Or give your money to folks like the EFF that will use their lobbying power to counterweight these other folks.
Or rather.. do both; do anything we can..
Boycoting the products its also a good idea.. a very good one.. if we can get a "anti-patent" conscious citizen the same way we do with the green conscience..
The companies will fall faster, less money to spend in lobbies.. so why not?
Looking through the list of P&G brands, I can say that I haven't bought anything from them in years, even when I lived in the US.
I do agree though that boycotting every company that engages in questionable behavior would be near impossible. It's better to change the system, but if in the meantime you can avoid giving money to the most heinous companies then why not?
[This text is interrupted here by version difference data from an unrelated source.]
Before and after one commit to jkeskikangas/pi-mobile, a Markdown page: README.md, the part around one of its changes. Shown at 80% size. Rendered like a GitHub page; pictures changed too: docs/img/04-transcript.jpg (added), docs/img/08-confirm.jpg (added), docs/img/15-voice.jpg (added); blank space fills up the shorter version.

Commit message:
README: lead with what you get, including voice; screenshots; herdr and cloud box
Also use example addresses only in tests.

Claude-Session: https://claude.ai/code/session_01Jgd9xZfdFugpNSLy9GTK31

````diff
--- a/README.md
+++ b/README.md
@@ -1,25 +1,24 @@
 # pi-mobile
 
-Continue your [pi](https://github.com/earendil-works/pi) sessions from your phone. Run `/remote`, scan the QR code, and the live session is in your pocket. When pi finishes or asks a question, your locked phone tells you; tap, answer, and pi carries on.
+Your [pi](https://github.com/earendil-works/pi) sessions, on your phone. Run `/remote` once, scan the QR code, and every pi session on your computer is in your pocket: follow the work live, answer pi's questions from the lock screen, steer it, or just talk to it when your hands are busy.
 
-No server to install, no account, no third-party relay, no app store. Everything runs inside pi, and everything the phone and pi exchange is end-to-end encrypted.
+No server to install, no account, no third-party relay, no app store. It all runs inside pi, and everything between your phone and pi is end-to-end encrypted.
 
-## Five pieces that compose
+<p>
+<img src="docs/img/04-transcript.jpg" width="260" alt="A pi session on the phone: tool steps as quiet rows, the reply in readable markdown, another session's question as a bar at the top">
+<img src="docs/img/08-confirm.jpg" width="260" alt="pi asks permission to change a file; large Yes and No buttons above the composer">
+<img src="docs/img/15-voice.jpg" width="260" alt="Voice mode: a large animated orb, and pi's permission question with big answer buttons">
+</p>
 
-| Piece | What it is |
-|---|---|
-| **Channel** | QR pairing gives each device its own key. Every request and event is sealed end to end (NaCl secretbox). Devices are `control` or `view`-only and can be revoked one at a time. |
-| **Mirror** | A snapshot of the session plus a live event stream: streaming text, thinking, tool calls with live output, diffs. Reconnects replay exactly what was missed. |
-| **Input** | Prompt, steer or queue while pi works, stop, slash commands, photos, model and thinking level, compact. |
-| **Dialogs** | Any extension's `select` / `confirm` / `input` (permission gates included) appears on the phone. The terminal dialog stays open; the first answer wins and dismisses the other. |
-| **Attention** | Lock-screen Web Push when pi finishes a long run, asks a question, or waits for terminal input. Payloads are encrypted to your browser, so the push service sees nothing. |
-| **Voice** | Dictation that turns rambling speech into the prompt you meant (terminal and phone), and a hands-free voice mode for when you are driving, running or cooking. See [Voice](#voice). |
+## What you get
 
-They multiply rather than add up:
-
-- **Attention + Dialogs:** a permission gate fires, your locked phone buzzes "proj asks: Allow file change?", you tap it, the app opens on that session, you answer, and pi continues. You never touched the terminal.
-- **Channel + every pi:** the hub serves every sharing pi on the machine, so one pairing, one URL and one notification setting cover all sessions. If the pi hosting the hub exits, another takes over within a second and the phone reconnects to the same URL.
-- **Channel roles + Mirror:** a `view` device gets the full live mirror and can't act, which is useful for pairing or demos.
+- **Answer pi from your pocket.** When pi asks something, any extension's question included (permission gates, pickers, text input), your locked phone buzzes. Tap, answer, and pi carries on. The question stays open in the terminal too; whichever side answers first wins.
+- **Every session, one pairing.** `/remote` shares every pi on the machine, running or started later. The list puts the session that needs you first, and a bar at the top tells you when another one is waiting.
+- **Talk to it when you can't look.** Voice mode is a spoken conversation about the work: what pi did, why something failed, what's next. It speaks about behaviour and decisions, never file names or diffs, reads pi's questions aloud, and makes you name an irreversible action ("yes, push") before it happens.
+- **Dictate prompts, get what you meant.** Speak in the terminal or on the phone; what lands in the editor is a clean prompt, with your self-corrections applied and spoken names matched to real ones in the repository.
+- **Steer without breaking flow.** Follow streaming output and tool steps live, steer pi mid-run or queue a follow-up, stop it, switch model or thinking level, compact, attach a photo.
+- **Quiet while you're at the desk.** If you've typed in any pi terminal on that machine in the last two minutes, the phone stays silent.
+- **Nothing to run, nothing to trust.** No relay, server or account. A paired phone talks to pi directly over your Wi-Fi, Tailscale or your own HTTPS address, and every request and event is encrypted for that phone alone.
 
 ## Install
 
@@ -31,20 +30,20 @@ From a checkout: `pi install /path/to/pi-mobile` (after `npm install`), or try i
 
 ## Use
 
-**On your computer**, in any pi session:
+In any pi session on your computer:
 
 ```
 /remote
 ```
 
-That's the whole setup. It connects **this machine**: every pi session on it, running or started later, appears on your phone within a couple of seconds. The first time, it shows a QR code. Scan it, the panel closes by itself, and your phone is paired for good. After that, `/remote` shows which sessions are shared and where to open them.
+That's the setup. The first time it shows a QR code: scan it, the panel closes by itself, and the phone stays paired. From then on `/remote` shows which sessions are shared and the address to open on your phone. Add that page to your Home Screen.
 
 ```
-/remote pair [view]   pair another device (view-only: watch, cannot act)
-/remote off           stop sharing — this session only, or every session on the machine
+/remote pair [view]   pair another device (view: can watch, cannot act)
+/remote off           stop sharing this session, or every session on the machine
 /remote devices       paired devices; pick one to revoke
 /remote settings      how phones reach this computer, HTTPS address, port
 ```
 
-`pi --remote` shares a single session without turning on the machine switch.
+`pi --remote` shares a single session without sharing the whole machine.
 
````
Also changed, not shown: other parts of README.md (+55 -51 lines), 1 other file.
Hint: You've already said it.
If you buy store generic-equivalents, its quite likely your money is going to exactly the same major corporation as the name brand in pretty much the same quantity (after deducting that the part that the major corporation would be paying to marketing/advertising firms to market the name brand.)
So, while it saves you money, it may not be as effective a boycott technique as you think. Unless your boycott target is the advertising industry.
The fact of the matter is that Procter and Gamble doesn't need to "bribe" any politicians to get favorable legislation. They just have to call up a Congressman and say: "hey, we have tens of thousands of workers in your state, it would be a shame if anything happened to them."
I dropped mine last year over their copyright policies.
The only one left is Windows 7, which I can't wait to get rid of in 2-3 years, once either Ubuntu or Android come into their own as more mature mainstream operating systems.
Ubuntu has continues to improve in polish, stability and usability since then. There's no reason for you not to start making the jump now.
My recommendation is to start by replacing the applications on your Windows machine with cross-platform FOSS equivalents, if you haven't already. That way, the OS transition will be a lot easier because you will already be familiar with the software.
edit: p.s. I'm using Linux since about 97 and as primary system since sometime from mid-2000's.
This comment was brought to you by the year 2006 and the letter Q.
Except you can't afford to live in high-cost cities if your savings is only 1 mil and you want to retire on that in your thirties.
I've already decided not to renew my MAPS and MSDN subs again in December thanks to the epic crack smoking going on.
My point, is you can find something to hate about every company or group of people.
Why so much hate?
Did IBM become a legislator? Who cares if they oppose the bill or not if that's the right bill to make?
Worth watching: http://www.ustream.tv/channel/hclive02
IP Lawyers, patent clerks look at the claims and see difference. Claims have two functions. Public notice and kind of a "patent scope" of applicability. It's all very obtuse and would not be very easy I think to attach semantics via ML alone.
There have been some crowdsource attempts: http://peertopatent.org https://www.articleonepartners.com
OK, so go on the record as opposing it.
(deleted)??? no free speech on HN eh?
He still did not comment on his Monsanto investment shenanigans.